Millennials – people born between 1980 and the late-1990s – are the largest generation in the U.S. population and critical to economic success of the nation and Idaho. Today, there are almost 73 million millennials in the U.S. and over 365,000 in Idaho, where they are growing faster than the rest of the nation. This particular demographic also represents the workforce of the future.
Employers often characterize millennials as lacking soft skills, entitled, unmotivated and having a tendency to “job-hop.” While there is undoubtedly a need for this cohort to meet an employer’s expectation for soft skills, it is also worth taking a deeper look at the root cause of these stereotypes and identify any underlying circumstances that might influence the ability of millennials to succeed in today’s job market.
Idaho millennials are more likely to have a job, but on average, earn about $3,000 less than their national counterparts and are more likely to live in poverty.
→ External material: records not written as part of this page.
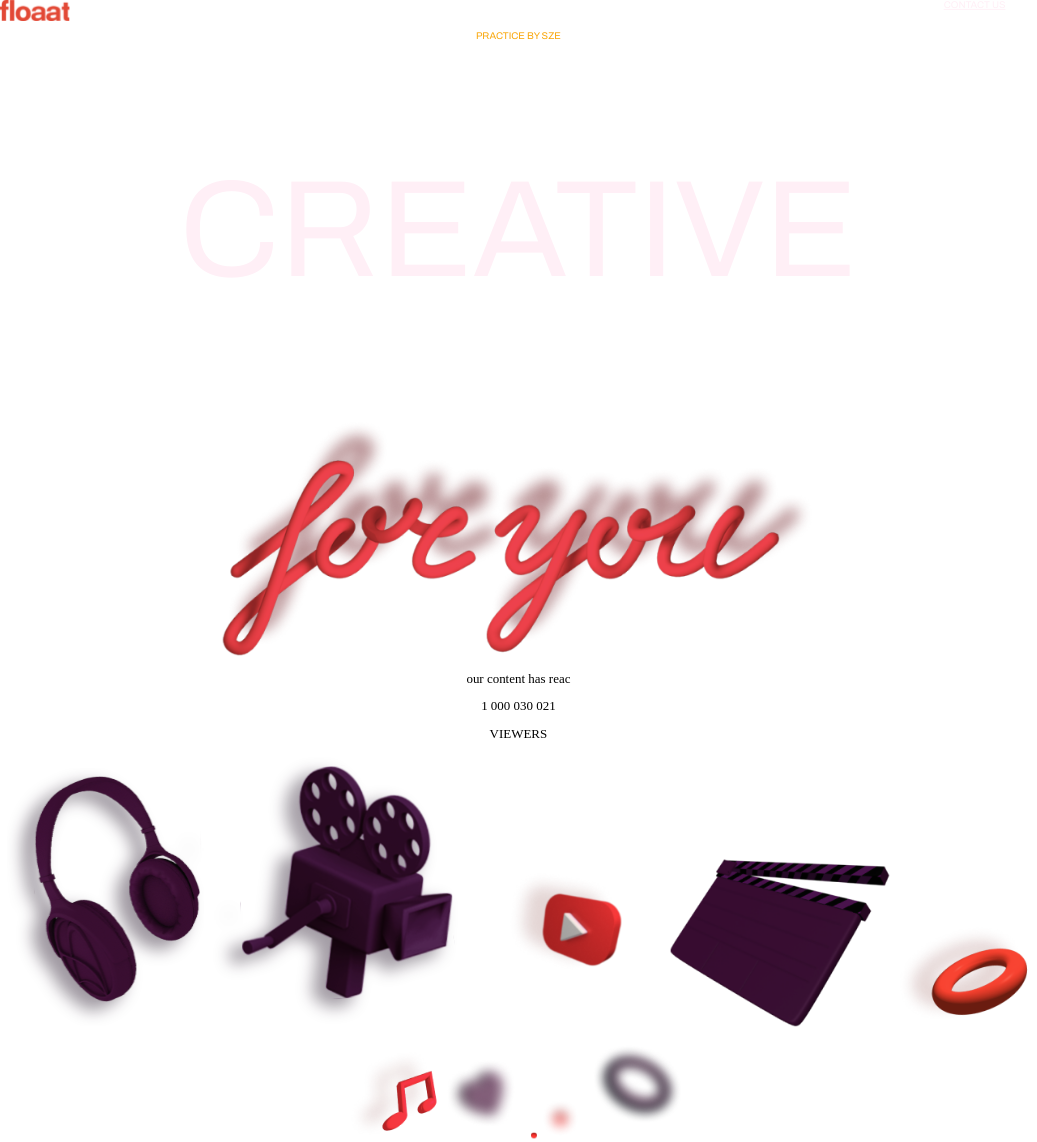
Repository: skydevil1604/next-page-no-adaptive
Page: app/index.html
These files come from the project's save history. The page is drawn as it stood at one moment and after the next save; the edit follows.
The browser window is 1280 px wide. The pictures show the whole page, at 81% of full size.
Some web libraries are served in a nearby version. The style sheet was rebuilt from its Sass, Less or Tailwind sources for each picture, by a compiler version that may differ from the author's.

Above is the page before, as saved 2020-01-03 02:39:40.

### app/index.html
<!DOCTYPE html>
<html lang="en">
<head>
    <meta charset="UTF-8">
    <meta name="viewport" content="width=device-width, initial-scale=1.0">
    <meta http-equiv="X-UA-Compatible" content="ie=edge">
    <link rel="stylesheet" href="css/main.css">
    <link href="https://fonts.googleapis.com/css?family=Archivo&display=swap" rel="stylesheet">
    <title>Floaat</title>
</head>
<body>
    <div id="preloader">
        <div class="dws-progress-bar"></div>
    </div>
<div class="wrapper">
            <section class="panel main-first-screen main-page">
                <div class="inner">
                    <header class="header">
                        <a href="#" class="header__logo">
                            <img src="../img/logo.svg" alt="floaat-logo">
                        </a>
                        <nav class="navigation">
                            <a href="#" class="navigation__link">CONTACT US</a>
                            <div class="navigation__button">
                                <span></span>
                                <span></span>
                                <span></span>
                                <span></span>
                            </div>
                        </nav>
                    </header>
                    <div class="main-content">
                        <p class="main-content__paragraph">practice by SZE</p>
                        <h1 class="main-content__header">CREATIVE</h1>
                        <img src="img/for-you.png" alt="">
                    </div>
                    <div class="viewers">
                        <p class="viewers__main-paragraph">our content has reac</p>
                        <div class="viewers__count">1 000 030 021</div>
                        <p class="viewers__footer-paragraph">VIEWERS</p>
                    </div>
                    <img src="img/headphones.svg" alt="">
                    <img src="img/cinema.svg" alt="">
                    <img src="img/youtube3.png" alt="">
                    <img src="img/CLAQUETA_basica.png" alt="">
                    <img src="img/torus.png" alt="">
                    <img src="img/note2.png" alt="">
                    <img src="img/heart22.png" alt="">
                    <img src="img/dot.svg" alt="">
                    <img src="img/dot2.png" alt="">
                    <img src="img/torus3.png" alt="">

                </div>
            </section>

            <section class="panel main-second-screen clients"></section>
            <section class="panel main-third-screen our-works"></section>
            <section class="panel main-fourth-screen our-team"></section>
</div>





<script src="https://cdnjs.cloudflare.com/ajax/libs/jquery/3.4.1/jquery.min.js"></script>
<script src="https://cdnjs.cloudflare.com/ajax/libs/gsap/1.11.7/TweenMax.min.js"></script>
<script src="//cdnjs.cloudflare.com/ajax/libs/ScrollMagic/2.0.7/ScrollMagic.min.js"></script>
<script src="//cdnjs.cloudflare.com/ajax/libs/ScrollMagic/2.0.7/plugins/debug.addIndicators.min.js"></script>
</body>
</html>

### app/sass/main.scss
.dws-progress-bar {
    position: absolute;
    top: 50%;
    left: 50%;
    transform: translate(-50%, -50%);
    z-index: 100;
   }
   .progress-percentage {
    position: absolute;
    top: 50%;
    left: 50%;
    transform: translate(-50%, -50%);
    font-size: 40px;
    font-family: "Verdana", sans-serif;
    font-weight: bold;
    color: #25ffe4;
   }
   #preloader {
    position: fixed;
    left: 0;
    top: 0;
    right: 0;
    bottom: 0;
    z-index: 100;
    background-image: url(../img/preloader.jpg);
    background-repeat: no-repeat;
    background-size: cover;
    display: none;
   }



   html * {
    text-rendering: optimizeLegibility;
    -webkit-font-smoothing: antialiased;
    -moz-osx-font-smoothing: grayscale;
    box-sizing: border-box;
   }
   html,
   body {
    margin: auto 0;
    padding: 0;
    text-align: center;
    cursor: url(../img/cursor-dot.svg);
    box-sizing: border-box;
   }
   .main-preloader {
    position: fixed;
    width: 100%;
    height: 100%;
    left: 0;
    top: 0;
    z-index: 999999999;
    background-color: #000;
    text-align: center;
   }
   .main-preloader .main-preloader-inner {
    position: absolute;
    top: 50%;
    width: 100%;
   }
   .main-preloader .preloader-percentage {
    color: #ffffff;
    margin: 0;
   }
   .main-preloader .preloader-percentage span {
    display: inline-block;
    font-size: 50px;
   }

.wrapper {
    width: 100%;
}

.panel {
    width: 100%;
    & .main-page {
        background-image: url(../images/main-bg.jpg);
        height: 880px;
    }
    & .inner {
        max-width: 1330px;
        margin: 0 auto;
    }
}

.header {
    display: flex;
    justify-content: space-between;
    &__logo {
        width: 86px;
        height: 26px;
    }
}

.navigation {
    display: flex;
    width: 115px;
    justify-content: space-between;
        &__link {
            font-family: 'Archivo', sans-serif;
            font-style: normal;
            font-weight: bold;
            font-size: 12px;
            line-height: 13px;
            text-transform: uppercase;
            color: #FFEFF6;
        }
        &__button span {
            background-image: url(../img/dot.svg);
        }
}

.main-content {
    &__header {
        font-family: 'Archivo', sans-serif;
        font-style: normal;
        font-weight: normal;
        font-size: 170px;
        line-height: 185px;
        text-align: center;
        text-transform: uppercase;
        color: #FFEFF6;
    }
    &__paragraph {
        font-family: 'Archivo', sans-serif;
        font-style: normal;
        font-weight: bold;
        font-size: 12px;
        line-height: 13px;
        text-transform: uppercase;
        color: #F9A608;
        text-align: center;
    }
}

After the next save:
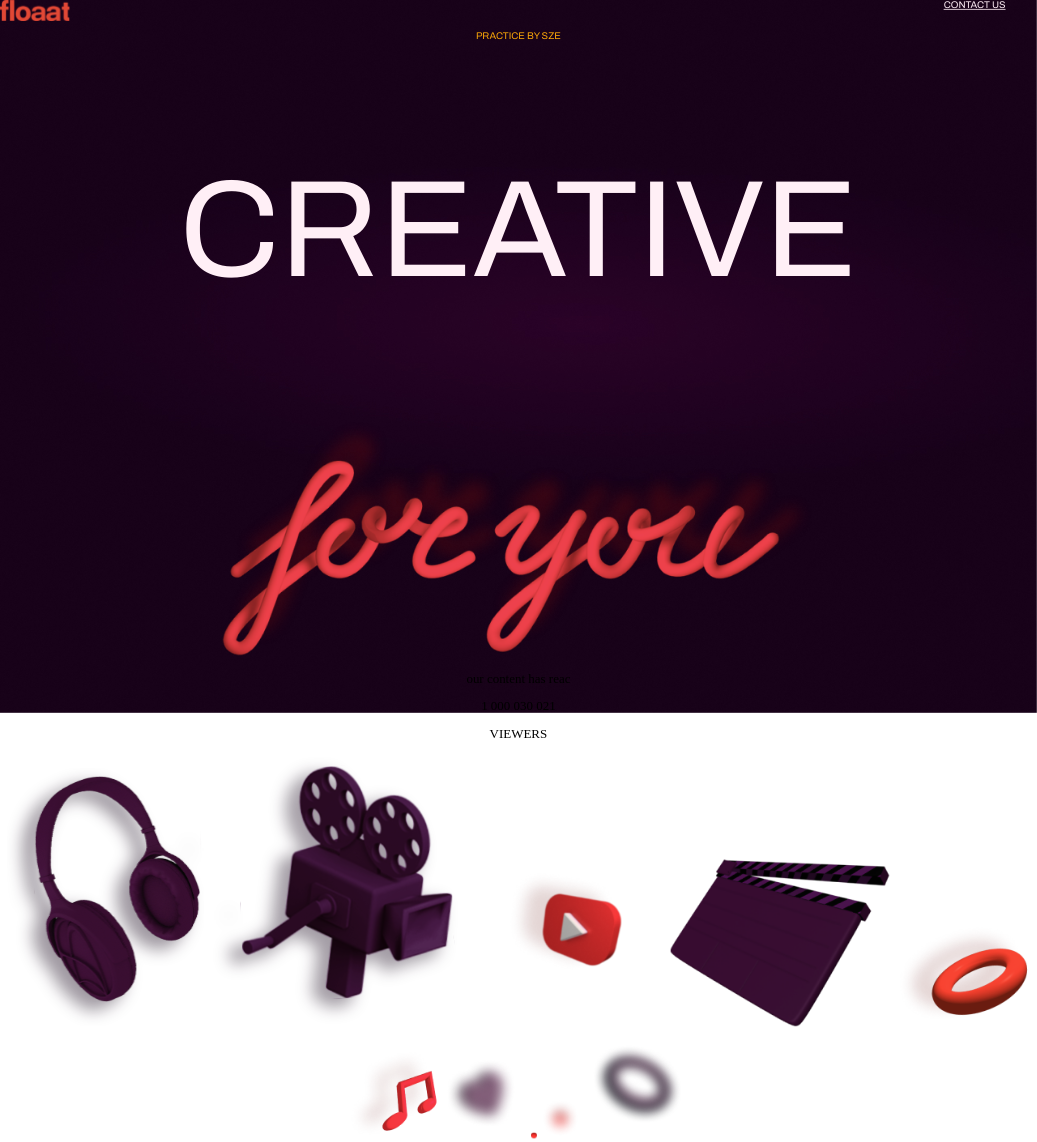
Saved 5 min 50 s later.
--- a/app/sass/main.scss
+++ b/app/sass/main.scss
@@ -74,7 +74,7 @@
 
 .panel {
     width: 100%;
-    & .main-page {
+    &.main-page {
         background-image: url(../images/main-bg.jpg);
         height: 880px;
     }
While education rates have increased in Idaho and nationally since 1980, Idaho millennials are also significantly less likely to hold a bachelor’s degree or higher, which could explain the below-average wages they earn compared to their counterparts.
Nationally millennials are living at home with a parent and the rate of those living alone has remained stable and low. Compared to the US, Idaho millennials are less likely to live alone or with a parent and much more likely to be married. They are also slightly more likely to be veterans and significantly less likely to be minorities.